Coming Home will feature Aaron Hughes, Warrior Writer and Combat Papermaker, as artist-in-residence, and Ash Kyrie, an Iraq War veteran and sculptor.  Hughes and Kyrie will be creating a site-specific installation for the gallery that includes Kyrie’s work Palaver, which hopes to start a dialog about how predator drone technology removes accountability from our government and American citizens in the context of modern warfare.

Hughes’ work seeks out poetics and moments of beauty, in order to construct new languages and meanings out of personal and collective traumas. He uses these to create projects that attempt to de-construct systems of dehumanization and oppression. Hughes plans to create a space where visitors will ask questions about their relationship to the world—a world that’s filled with dehumanization, war, and destruction; a world that is filled with beauty, love, and humanity.

Veteran artists represented in the exhibition are: Chantelle Bateman, Drew Cameron, Toby Hartbarger, Amy Herrera, Aaron Hughes, Kevin Kilgore, Ash Kyrie, Iris Madelyn, Robynn Murray, Jennifer Pacanowski, John Turner, and Eli Wright

Also represented will be the Veterans Book Project, a project conceived by Monica Haller to allow veterans to tell their story through writing and visual art.  The resulting artist books are referred to as “Objects of Deployment.”

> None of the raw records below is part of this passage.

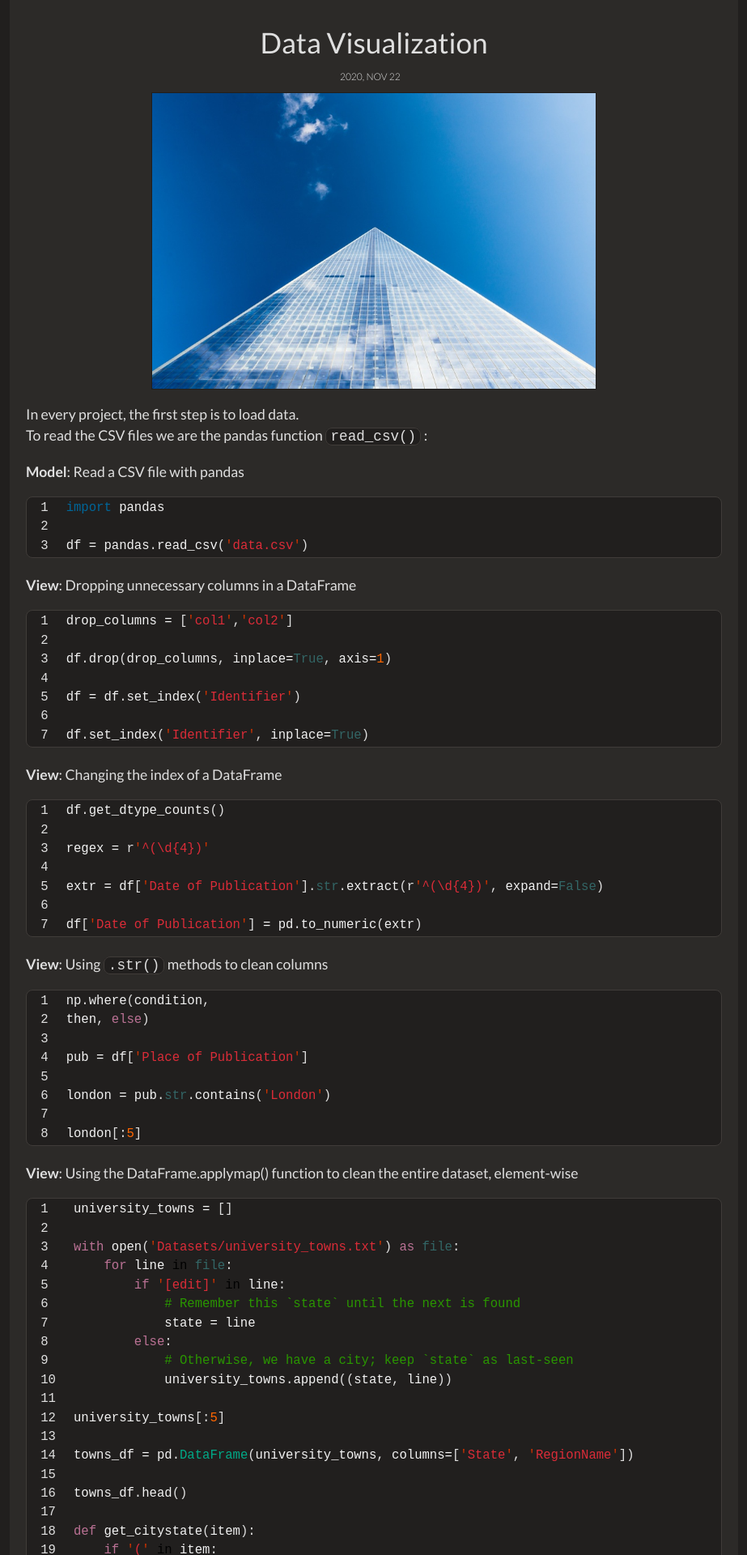
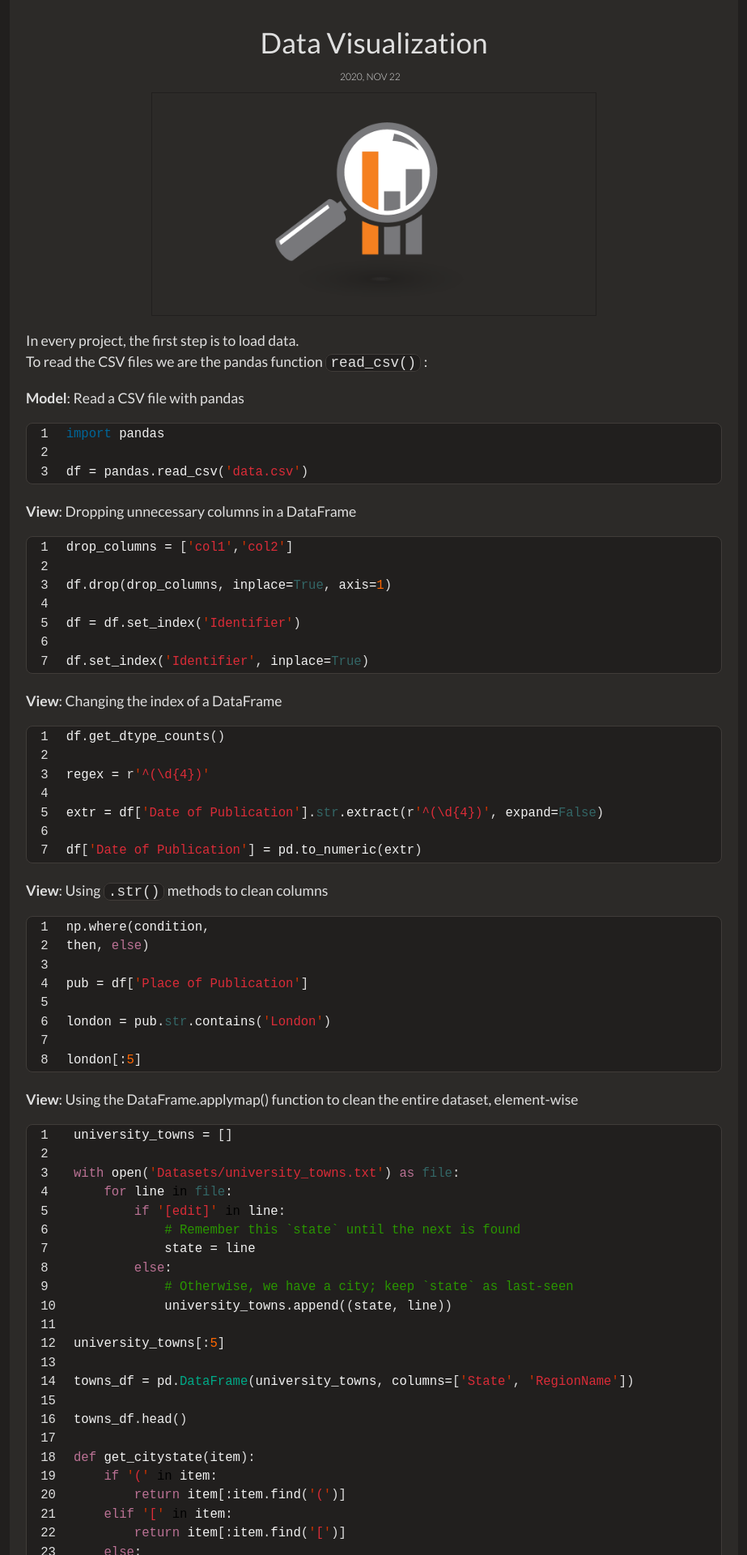
Before and after one commit to MohamedElGuendouz/mohamedelguendouz.github.io, a Jekyll site: the page built from _posts/2020-11-22-data-visualization.markdown, in a window 1280 px wide. Shown: the top 1920 px of the page at 81% size, without its empty margins (178-1101 px from the left). Built offline with Jekyll 4.4.1, drawn with Linux system fonts in a browser that asks for light colours.

Commit message:
change image of last post

```diff
--- a/_posts/2020-11-22-data-visualization.markdown
+++ b/_posts/2020-11-22-data-visualization.markdown
@@ -7,7 +7,7 @@ tags: [Machine Learning,Python,Model,swift,SwiftUI,Combine,design,pattern,redux,
 comments: true
 sharing: true
 published: true
-img: clean_swiftui_01.jpg
+img: insight-2904292_1280.png
 ---
  In every project, the first step is to load data.
 To read the CSV files we are the pandas function `read_csv()` :
```
Also changed, not shown: assets/img/insight-2904292_1280.png (added).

The exhibition will also include three of Estomin’s multimedia collaborations with veterans. The Warrior Writers website ( showcases the creative writing and visual art of 40 veterans; Out of Step, a music/dance/video collaboration, features the voices of four young female veterans; and a video collage of readings by veteran writers created for this exhibition.

In addition to the opening reception for the exhibition, Antioch College and the Herndon Gallery will host a curatorial talk by Lynn Estomin on Friday, June 14, at 8:00 p.m.  On campus July 26 and 27, Warrior Writers will offer two days of writing workshops and trainings for veterans and local allies.  There will be a poetry reading by workshop participants on Saturday, July 27, at 7:30 p.m. in the Herndon Gallery that is open and free to the public.

No comments: